Now whenever any of the artists updates their work (for example, to update an asset, the animation, lighting, or scene-specific compositing) they only have to tell the person in charge of the master file to reload their particular scene, and the same global feel will be preserved.

Since the master file controls both the edit and the global composite group (the grade), rendering via that master file enables you to render the entire project with the exact edit decision list and composite gamut required. - JN

12. Set up Fake users to manage remote collaboration

An asset created for in-store merchandising for Southern Comfort. Blender’s library systems help keep track of all the different parts during remote collaborations

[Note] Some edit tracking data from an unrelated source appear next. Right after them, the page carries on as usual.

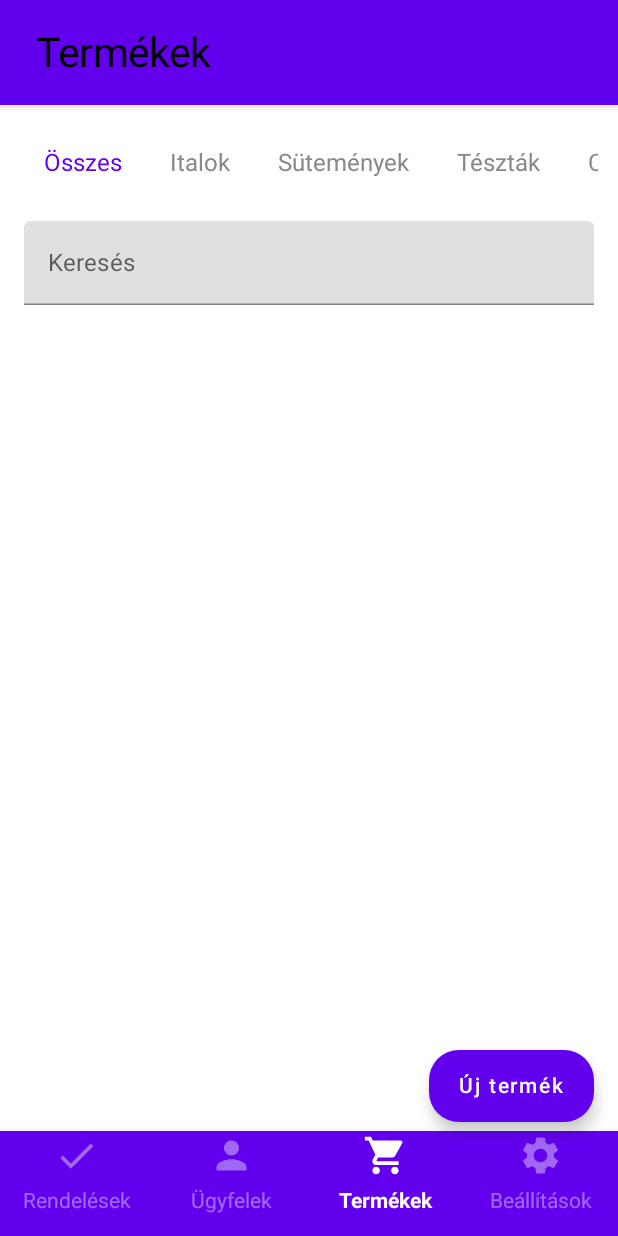
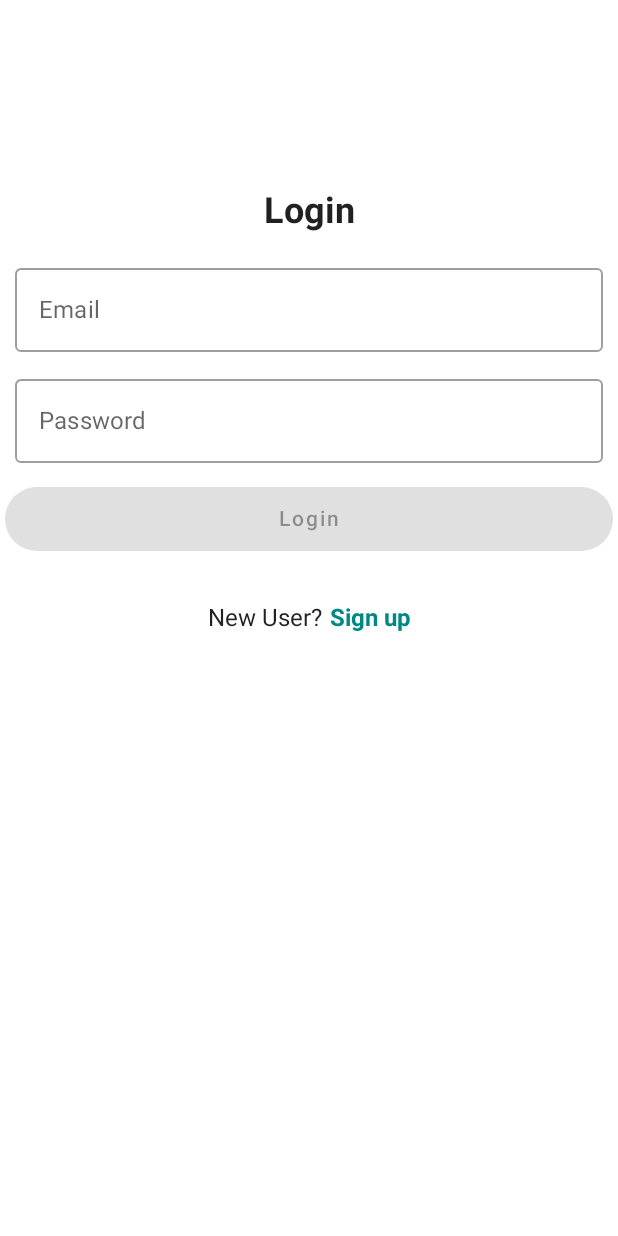
Before and after one commit to gergo01566/order-app, an Android app built with Jetpack Compose: the screen it shows after launch (MainActivity), on a phone screen of 412 x 824 dp. Run offline under Robolectric (Android 15) with nearby library versions, the phone set to English and light mode, and no system bars; our stand-ins replace Dagger/Hilt's generated code, Firebase (no records; nobody signed in at launch, a user with empty details on screens opened directly), Room's generated code.

Commit message:
Added Firebase authentication

```diff
--- a/app/src/main/java/com/example/onlab/MainActivity.kt
+++ b/app/src/main/java/com/example/onlab/MainActivity.kt
@@ -2,37 +2,49 @@
 
 package com.example.onlab
 
+import android.os.Build
 import android.os.Bundle
+import android.util.Log
 import androidx.activity.ComponentActivity
 import androidx.activity.compose.setContent
+import androidx.annotation.RequiresApi
 import androidx.compose.foundation.layout.*
 import androidx.compose.material.*
 import androidx.compose.runtime.*
 import androidx.compose.ui.Modifier
 import androidx.compose.ui.tooling.preview.Preview
+import androidx.navigation.NavController
 import com.example.onlab.navigation.AppNavigation
+import com.example.onlab.screen.login.LoginScreen
 import com.example.onlab.ui.theme.OnlabTheme
+import com.google.firebase.firestore.FirebaseFirestore
 import dagger.hilt.android.AndroidEntryPoint
 
 @OptIn(ExperimentalMaterialApi::class)
 @AndroidEntryPoint
 class MainActivity : ComponentActivity() {
+    @RequiresApi(Build.VERSION_CODES.O)
     override fun onCreate(savedInstanceState: Bundle?) {
         super.onCreate(savedInstanceState)
         setContent {
             OnlabTheme {
+
+
                 // A surface container using the 'background' color from the theme
                 Surface(
                     modifier = Modifier.fillMaxSize(),
                     color = MaterialTheme.colors.background
                 ) {
+
                     AppNavigation()
+                    //LoginScreen(navController = NavController(this.applicationContext))
                 }
             }
         }
     }
 }
 
+@RequiresApi(Build.VERSION_CODES.O)
 @Preview(showBackground = true)
 @Composable
 fun DefaultPreview() {
--- a/app/src/main/java/com/example/onlab/components/CommonComponents.kt
+++ b/app/src/main/java/com/example/onlab/components/CommonComponents.kt
@@ -110,6 +110,7 @@ fun BottomNavBar(
                         "Ügyfelek" -> navController.navigate("CustomerScreen")
                         "Termékek" -> navController.navigate("${ProductScreens.ListScreen.name}/false")
                         "Rendelések" -> navController.navigate("OrdersScreen")
+                        "Beállítások" -> navController.navigate("ProfileScreen")
                         else -> Log.d("TAG", "BottomNavBar: Clicked")
                     }
                 },
--- a/app/src/main/java/com/example/onlab/navigation/AppNavigation.kt
+++ b/app/src/main/java/com/example/onlab/navigation/AppNavigation.kt
@@ -20,14 +20,17 @@ import com.example.onlab.screen.customer.CustomerDetailsScreen
 import com.example.onlab.screen.customer.CustomerScreen
 import com.example.onlab.viewModels.CustomerViewModel
 import com.example.onlab.screen.customer.NewCustomerScreen
+import com.example.onlab.screen.login.LoginScreen
 import com.example.onlab.screen.order.NewOrderScreen
 import com.example.onlab.screen.order.OrdersScreen
 import com.example.onlab.screen.product.NewProductScreen
 import com.example.onlab.screen.product.ProductDetailsScreen
+import com.example.onlab.screen.profile.ProfileScreen
 import com.example.onlab.viewModels.OrderItemViewModel
 import com.example.onlab.viewModels.OrderViewModel
 import com.example.onlab.viewModels.ProductViewModel
 import com.google.accompanist.permissions.ExperimentalPermissionsApi
+import com.google.firebase.auth.FirebaseAuth
 import java.util.*
 
 @RequiresApi(Build.VERSION_CODES.O)
@@ -40,12 +43,12 @@ fun AppNavigation(){
     val customerViewModel = viewModel<CustomerViewModel>()
     val orderItemViewModel = viewModel<OrderItemViewModel>()
     val orderViewModel = viewModel<OrderViewModel>()
-    NavHost(navController = navController, startDestination = ProductScreens.ListScreen.name){
+    NavHost(navController = navController, startDestination = "LoginScreen"){
         composable(ProductScreens.ListScreen.name){
             ProductListScreen(navController = navController,list = false, productViewModel = productViewModel, customerViewModel = customerViewModel, orderItemViewModel = orderItemViewModel)
         }
 
-        composable(ProductScreens.NewProductScreen.name)
+        composable(route = ProductScreens.NewProductScreen.name)
         {
             NewProductScreen(navController = navController, productViewModel = productViewModel)
         }
@@ -61,7 +64,7 @@ fun AppNavigation(){
             NewCustomerScreen(navController = navController, customerViewModel = customerViewModel)
         }
         composable("OrdersScreen"){
-            OrdersScreen(navController = navController,orderViewModel= orderViewModel, customerViewModel = customerViewModel)
+            OrdersScreen(navController = navController,orderViewModel= orderViewModel, customerViewModel = customerViewModel, orderItemViewModel = orderItemViewModel)
         }
         composable("CustomerDetailsScreen" + "/{customer}",
             arguments = listOf(navArgument(name = "customer"){
@@ -107,5 +110,15 @@ fun AppNavigation(){
             val list = backStackEntry.arguments?.getBoolean("list") ?: false
             ProductListScreen(navController = navController, list = list, productViewModel = productViewModel, customerViewModel = customerViewModel, orderItemViewModel = orderItemViewModel)
         }
+        composable("LoginScreen"){
+            if(!FirebaseAuth.getInstance().currentUser?.email.isNullOrEmpty()){
+                navController.navigate("OrdersScreen")
+            } else {
+                LoginScreen(navController = navController)
+            }
+        }
+        composable("ProfileScreen"){
+            ProfileScreen(navController = navController)
+        }
     }
 }
--- /dev/null
+++ b/app/src/main/java/com/example/onlab/screen/login/Login.kt
@@ -0,0 +1,250 @@
+package com.example.onlab.screen.login
+
+import android.util.Log
+import androidx.compose.foundation.background
+import androidx.compose.foundation.clickable
+import androidx.compose.foundation.layout.*
+import androidx.compose.foundation.rememberScrollState
+import androidx.compose.foundation.shape.CircleShape
+import androidx.compose.foundation.text.KeyboardActions
+import androidx.compose.foundation.text.KeyboardOptions
+import androidx.compose.foundation.verticalScroll
+import androidx.compose.material.*
+import androidx.compose.material.icons.Icons
+import androidx.compose.material.icons.filled.Close
+import androidx.compose.runtime.*
+import androidx.compose.runtime.saveable.rememberSaveable
+import androidx.compose.ui.Alignment
+import androidx.compose.ui.ExperimentalComposeUiApi
+import androidx.compose.ui.Modifier
+import androidx.compose.ui.focus.FocusRequester
+import androidx.compose.ui.focus.focusRequester
+import androidx.compose.ui.platform.LocalSoftwareKeyboardController
+import androidx.compose.ui.res.stringResource
+import androidx.compose.ui.text.TextStyle
+import androidx.compose.ui.text.font.FontWeight
+import androidx.compose.ui.text.input.ImeAction
+import androidx.compose.ui.text.input.KeyboardType
+import androidx.compose.ui.text.input.PasswordVisualTransformation
+import androidx.compose.ui.text.input.VisualTransformation
+import androidx.compose.ui.tooling.preview.Preview
+import androidx.compose.ui.unit.dp
+import androidx.compose.ui.unit.sp
+import androidx.lifecycle.viewmodel.compose.viewModel
+import androidx.navigation.NavController
+import com.example.onlab.R
+import com.example.onlab.navigation.ProductScreens
+import com.example.onlab.viewModels.LoginScreenViewModel
+import com.google.firebase.auth.FirebaseAuth
+import com.google.firebase.firestore.FirebaseFirestore
+
+@Composable
+fun LoginScreen(navController: NavController, loginScreenViewModel: LoginScreenViewModel = viewModel()){
+    val showLoginFrom = rememberSaveable{ mutableStateOf(true) }
+
+    Surface(modifier = Modifier.fillMaxSize()) {
+        Column(
+            horizontalAlignment = Alignment.CenterHorizontally,
+            verticalArrangement = Arrangement.Top
+        ) {
+            if (showLoginFrom.value) UserForm(false, false){ email, pwd ->
+                loginScreenViewModel.signInWithEmailAndPassword(email = email, password = pwd){
+                    navController.navigate(route = "OrdersScreen")
+                }
+            }
+            else {
+                UserForm(false, true){ email, pwd ->
+                    loginScreenViewModel.createUserWithEmailAndPassword(email = email, password = pwd){
+                        navController.navigate(route = "OrdersScreen")
+                    }
+                }
+            }
+        }
+        Spacer(modifier = Modifier.height(15.dp))
+        Row(
+            modifier = Modifier.padding(15.dp),
+            horizontalArrangement = Arrangement.Center,
+            verticalAlignment = Alignment.CenterVertically
+        ) {
+            val text = if (showLoginFrom.value) "Sign up" else "Login"
+            Text(text = "New User?")
+            Text(text, modifier = Modifier
+                .clickable {
+                    showLoginFrom.value = !showLoginFrom.value
+                }
+                .padding(start = 5.dp), fontWeight = FontWeight.Bold, color = MaterialTheme.colors.secondaryVariant)
+        }
+    }
+}
+
+@OptIn(ExperimentalComposeUiApi::class)
+@Preview
+@Composable
+fun UserForm(
+    loading: Boolean = false,
+    isCreateAccount: Boolean = false,
+    onDone: (String, String) -> Unit = { email, pwd -> }
+) {
+    val email = rememberSaveable { mutableStateOf("") }
+    val password = rememberSaveable { mutableStateOf("") }
+    val passwordVisibility = rememberSaveable { mutableStateOf(false) }
+    val passwordFocusRequest = FocusRequester.Default
+    val keyboardController = LocalSoftwareKeyboardController.current
+    val valid = validateInputs(email.value, password.value)
+
+    val modifier = Modifier
+        .height(500.dp)
+        .background(MaterialTheme.colors.background)
+        .verticalScroll(rememberScrollState())
+
+    Column(
+        modifier = modifier,
+        verticalArrangement = Arrangement.Center,
+        horizontalAlignment = Alignment.CenterHorizontally
+    ) {
+        Text(
+            text = if (!isCreateAccount) "Login" else "Create Account",
+            fontSize = 24.sp,
+            fontWeight = FontWeight.Bold,
+            modifier = Modifier.padding(bottom = 16.dp)
+        )
+        if (isCreateAccount) {
+            Text(text = stringResource(id = R.string.help_text), modifier = Modifier.padding(14.dp))
+        }
+        EmailInput(
+            emailState = email,
+            enabled = !loading,
+            onAction = KeyboardActions {
+            passwordFocusRequest.requestFocus()
+        })
+        PasswordInput(
+            modifier = Modifier.focusRequester(passwordFocusRequest),
+            passwordState = password,
+            labelID = "Password",
+            enabled = !loading,
+            passwordVisibility = passwordVisibility,
+            onAction = KeyboardActions {
+                if(!valid) return@KeyboardActions
+                onDone(email.value.trim(), password.value.trim())
+            }
+        )
+        SubmitButton(
+            textId = if (isCreateAccount) "Create Account" else "Login",
+            loading = loading,
+            validInputs = valid
+        ){
+            onDone(email.value.trim(), password.value.trim())
+            keyboardController?.hide()
+        }
+    }
+}
+
+@Composable
+fun SubmitButton(
+    textId: String,
+    loading: Boolean,
+    validInputs: Boolean,
+    onClick: () -> Unit
+) {
+    Button(
+        onClick = onClick,
+        modifier = Modifier
+            .padding(3.dp)
+            .fillMaxWidth(),
+        enabled = !loading && validInputs,
+        shape = CircleShape
+    ) {
+        if (loading) CircularProgressIndicator(modifier = Modifier.size(25.dp))
+        else (Text (text = textId, modifier = Modifier.padding(5.dp)))
+    }
+}
+
+@Composable
+fun PasswordInput(
+    modifier: Modifier,
+    passwordState: MutableState<String>,
+    labelID: String,
+    enabled: Boolean,
+    passwordVisibility: MutableState<Boolean>,
+    imeAction: ImeAction = ImeAction.Done,
+    onAction: KeyboardActions,) {
+    val visualTransformation = if (passwordVisibility.value) VisualTransformation.None else PasswordVisualTransformation()
+    OutlinedTextField(
+        value = passwordState.value,
+        onValueChange = {
+        passwordState.value = it
+    },
+        label = { Text(text = labelID)},
+        singleLine = true,
+        textStyle = TextStyle(fontSize = 18.sp, color = MaterialTheme.colors.onBackground),
+        modifier = modifier
+            .padding(bottom = 10.dp, start = 10.dp, end = 10.dp)
+            .fillMaxWidth(),
+        enabled = enabled,
+        keyboardOptions = KeyboardOptions(
+            keyboardType = KeyboardType.Password,
+            imeAction = imeAction),
+    visualTransformation = visualTransformation,
+    trailingIcon = {PasswordVisibility(passwordVisibility = passwordVisibility)},
+    keyboardActions = onAction)
+
+}
+
+@Composable
+fun PasswordVisibility(passwordVisibility: MutableState<Boolean>) {
+    val visible = passwordVisibility.value
+    IconButton(onClick = {passwordVisibility.value = !visible}){
+        Icons.Default.Close
+    }
+}
+
+@Composable
+fun EmailInput(
+    modifier: Modifier = Modifier,
+    emailState: MutableState<String>,
+    labelId: String = "Email",
+    enabled: Boolean = true,
+    imeAction: ImeAction = ImeAction.Next,
+    onAction: KeyboardActions = KeyboardActions.Default)
+{
+    InputField(
+        modifier = modifier,
+        valueState = emailState,
+        labelId = labelId,
+        enabled = enabled,
+        keyboardType = KeyboardType.Email,
+        imeAction = imeAction,
+        onAction = onAction
+    )
+
+}
+
+@Composable
+fun InputField(
+    modifier: Modifier = Modifier,
+    valueState: MutableState<String>,
+    labelId: String,
+    enabled: Boolean,
+    isSingleLine:Boolean = true,
+    keyboardType: KeyboardType = KeyboardType.Text,
+    imeAction: ImeAction = ImeAction.Next,
+    onAction: KeyboardActions = KeyboardActions.Default
+){
+    OutlinedTextField(
+        value = valueState.value,
+        onValueChange = { valueState.value = it},
+        label = { Text(text = labelId)},
+        singleLine = isSingleLine,
+        textStyle = TextStyle(fontSize = 18.sp, color = MaterialTheme.colors.onBackground),
+        modifier = modifier
+            .padding(bottom = 10.dp, start = 10.dp, end = 10.dp)
+            .fillMaxWidth(),
+        enabled = enabled,
+        keyboardOptions = KeyboardOptions(keyboardType = keyboardType, imeAction =imeAction),
+        keyboardActions = onAction
+    )
+}
+
+fun validateInputs(email: String, password: String): Boolean {
+    return email.isNotEmpty() && password.isNotEmpty()
+}
--- a/app/src/main/java/com/example/onlab/screen/order/NewOrderScreen.kt
+++ b/app/src/main/java/com/example/onlab/screen/order/NewOrderScreen.kt
@@ -231,7 +231,9 @@ fun NewOrderScreen(
                                 containerColor = MaterialTheme.colors.secondary
                             ),
                             onClick = {
-                                      orderViewModel.addOrder(Order(id = UUID.fromString(orderID), date = LocalDate.now(), customerID = UUID.fromString(customerID), status = 0))
+                                orderViewModel.addOrder(Order(id = UUID.fromString(orderID), date = LocalDate.now(), customerID = UUID.fromString(customerID), status = 0))
+                                navController.navigate("OrdersScreen")
+                                Toast.makeText(contextForToast, "Rendelés hozzáadva", Toast.LENGTH_SHORT).show()
                             },
                             contentPadding = androidx.compose.material3.ButtonDefaults.ButtonWithIconContentPadding
                         ) {
--- a/app/src/main/java/com/example/onlab/screen/product/ProductDetailsScreen.kt
+++ b/app/src/main/java/com/example/onlab/screen/product/ProductDetailsScreen.kt
@@ -180,7 +180,7 @@ fun ProductDetailsScreen(navController: NavController, productID: String? = null
                     value = pricePerKarton,
                     onValueChange = { newValue ->
                         pricePerKarton = newValue
-                        product = product!!.copy(pricePerPiece = pricePerKarton.toIntOrNull() ?: 0)
+                        product = product!!.copy(pricePerKarton = pricePerKarton.toIntOrNull() ?: 0)
                     },
                     label = { Text(text = "Termék ára/karton") },
                     keyboardOptions = KeyboardOptions.Default.copy(keyboardType = KeyboardType.Number),
--- a/app/src/main/res/values/strings.xml
+++ b/app/src/main/res/values/strings.xml
@@ -1,4 +1,5 @@
 <resources>
     <string name="app_name">Onlab</string>
     <string name="product_screen_name">Termékek</string>
+    <string name="help_text"> Please enter a valid email and password that is at least 6 character</string>
 </resources>
```
Also changed, not shown: app/build.gradle (+10 -0 lines), app/src/main/java/com/example/onlab/model/MUser.kt (added, +16 -0 lines), app/src/main/java/com/example/onlab/screen/login/LoadingState.kt (added, +19 -0 lines), app/src/main/java/com/example/onlab/screen/order/OrdersScreen.kt (+7 -1 lines), app/src/main/java/com/example/onlab/screen/profile/ProfileScreen.kt (added, +226 -0 lines), app/src/main/java/com/example/onlab/viewModels/LoginScreenViewModel.kt (added, +69 -0 lines), build.gradle (+9 -0 lines), 1 other file.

Red Cartel often collaborates with artists working remotely outside the studio. To keep the pipeline as smooth as possible, we use Blender’s excellent library systems. Data transfer for large scene files takes a long time, so for animators, we ask them to save out their Blender
scene with unique names for their character/camera actions.

If they then delete all the relevant working geometry and specify their most recent action as having a Fake user (the F button next to that action inside Dopesheet/Action Editor), that datablock is retained inside the empty .blend file.

This reduces the file size enormously, making it much quicker to transfer over the internet. Once uploaded, our local artists simply append or link that data into the latest render scene in order to get the remote artist’s updated animation.

We use Dropbox (dropbox.com) heavily for this, and since the master edit/composite file refers to the Dropbox folder for each remote artist, all the latest animations are ‘automagically’ updated in the edit. - JN

13. Use Rigify for rapid rigging

Rigify speeds up the process of creating a character rig, even weighting it automatically.

Rigify is an incredibly useful tool for getting characters rigged in a jiffy. Instead of spending days setting up a rig by hand, adding constraints, scripts and controllers, it makes the entire process a five-minute affair.

Rigify is actually a plug-in, but it’s distributed with the latest releases of Blender. (I’m using version 2.56.) Before you can use it, you need to enable it by selecting File > User Preferences > Add-Ons and locating Rigify in the list. Click the check mark.

Next, add the ‘meta-rig’ (the default initial rig you will use to create your own custom set-up) via Add > Armature > Human (Meta-Rig). Position and scale this to match your character.

Enter Edit mode, and tweak the proportions further until all the bones line up with your mesh. Remember to use X-Axis Mirror in the Armature tools panel.

Go back to Object mode, and locate the Rigify Buttons panel in Armature Properties. Click Generate to create your final rig and discard the meta-rig. Parent your mesh to your generated rig and select With Automatic Weights in the popup.

The last (optional) step is to run a UI script to add a nice interface to the rig. Open the Blender Text Editor, and select rig_ui.py from the data list. Press Run Script in the header, and look in the info panel [N] in the 3D view. You’ll have a nice list of context-sensitive controls for bones. - WR